Task prompt: Lines with the word "images" in them must be copied from the records below.

Edit difference data:
_ _ _ _
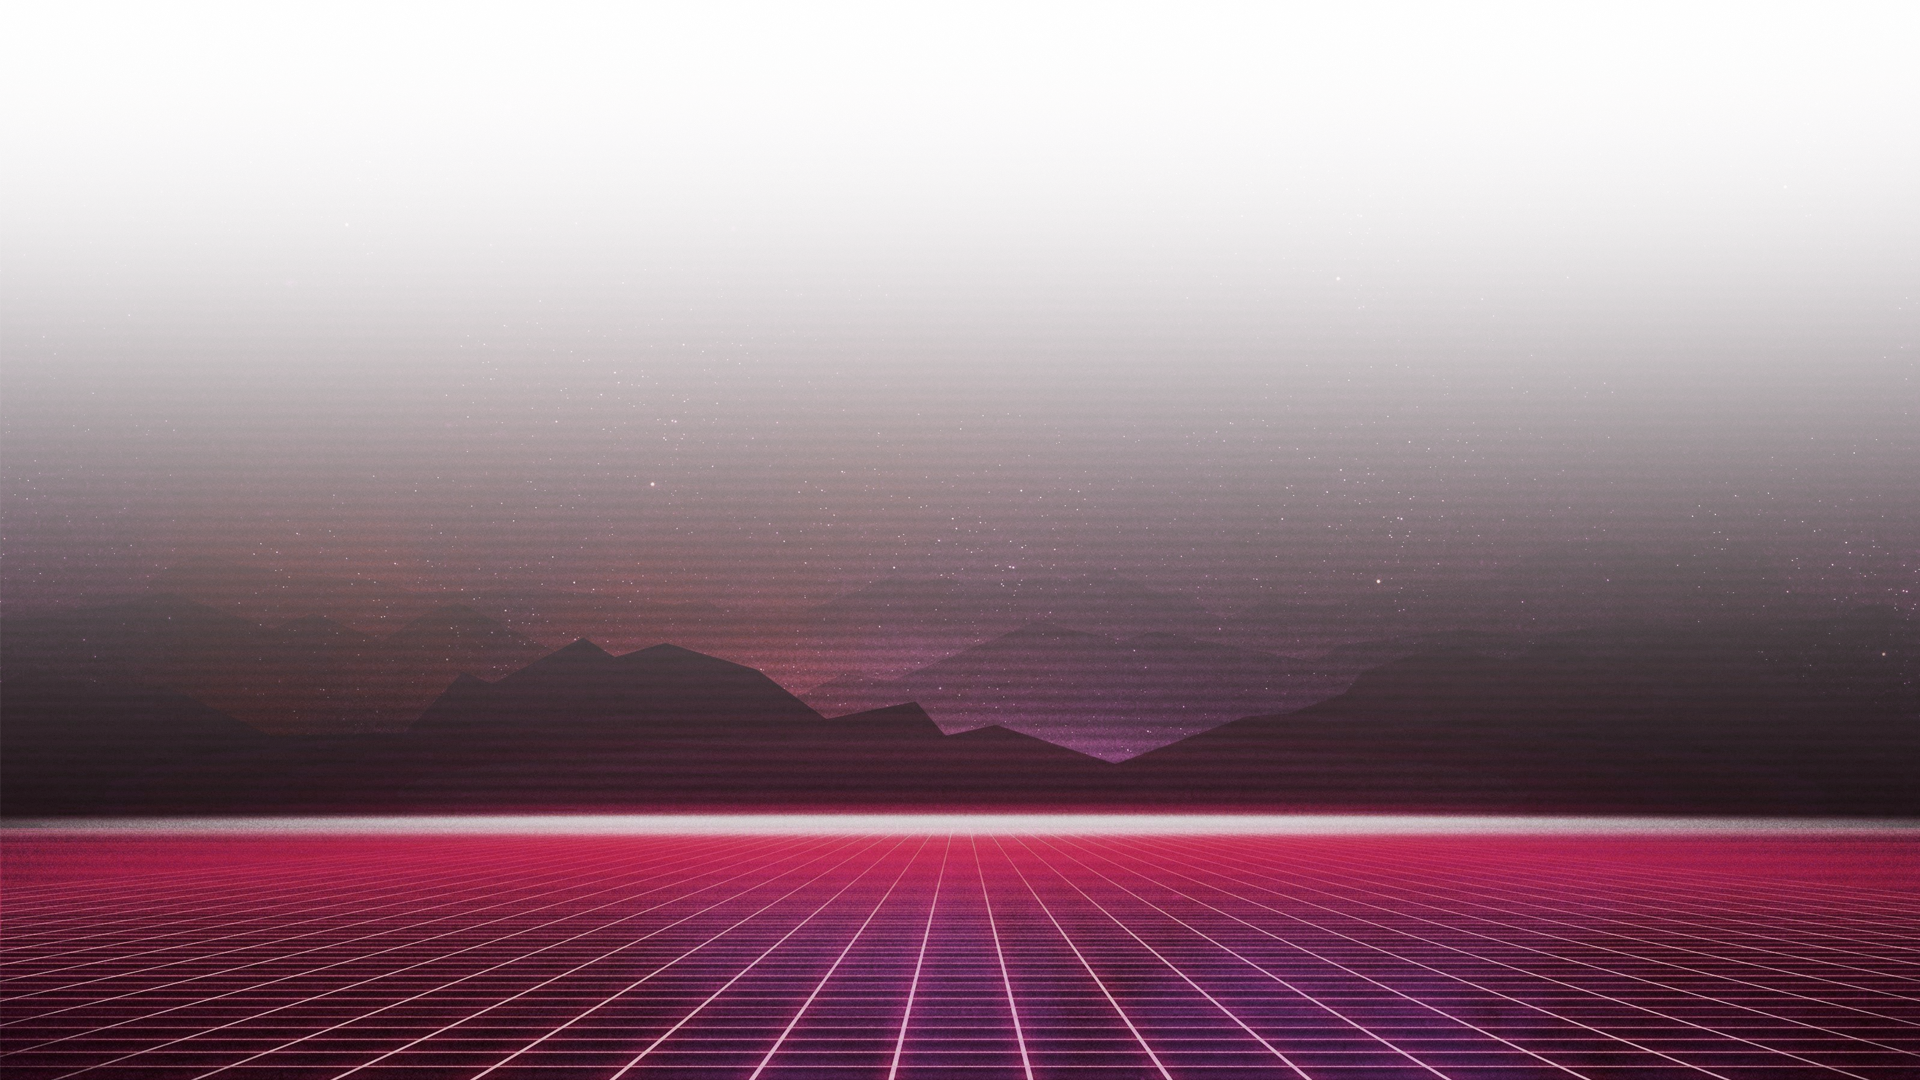
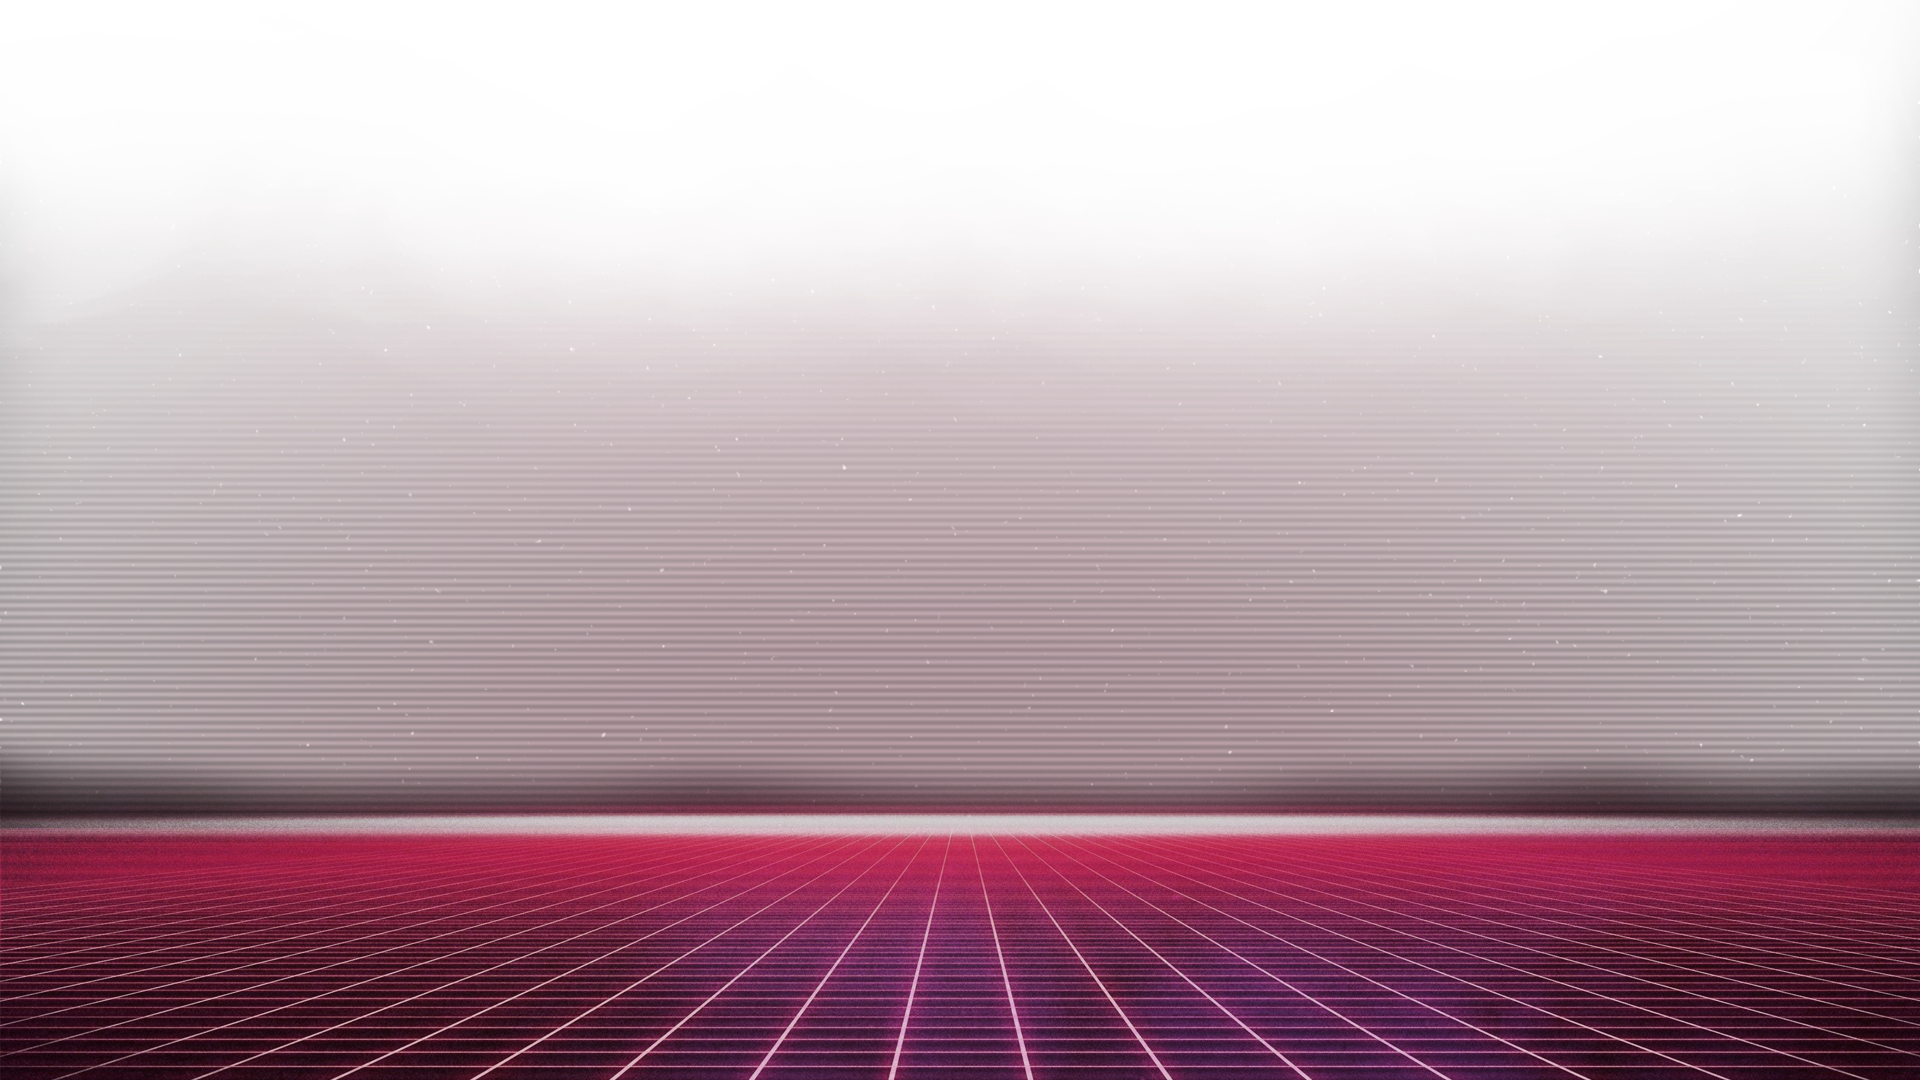
ok

diff --git a/style.css b/style.css
@@ -348,7 +348,7 @@ footer{
     width: 100vw;
     min-height: 600px;
     bottom: 0%;
-    background-image:url(images/Footer2.png);
+    background-image:url(images/Footer.png);
     background-position: bottom center;
     background-repeat: no-repeat;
_ _ _ _
Exercise response:
-    background-image:url(images/Footer2.png);
+    background-image:url(images/Footer.png);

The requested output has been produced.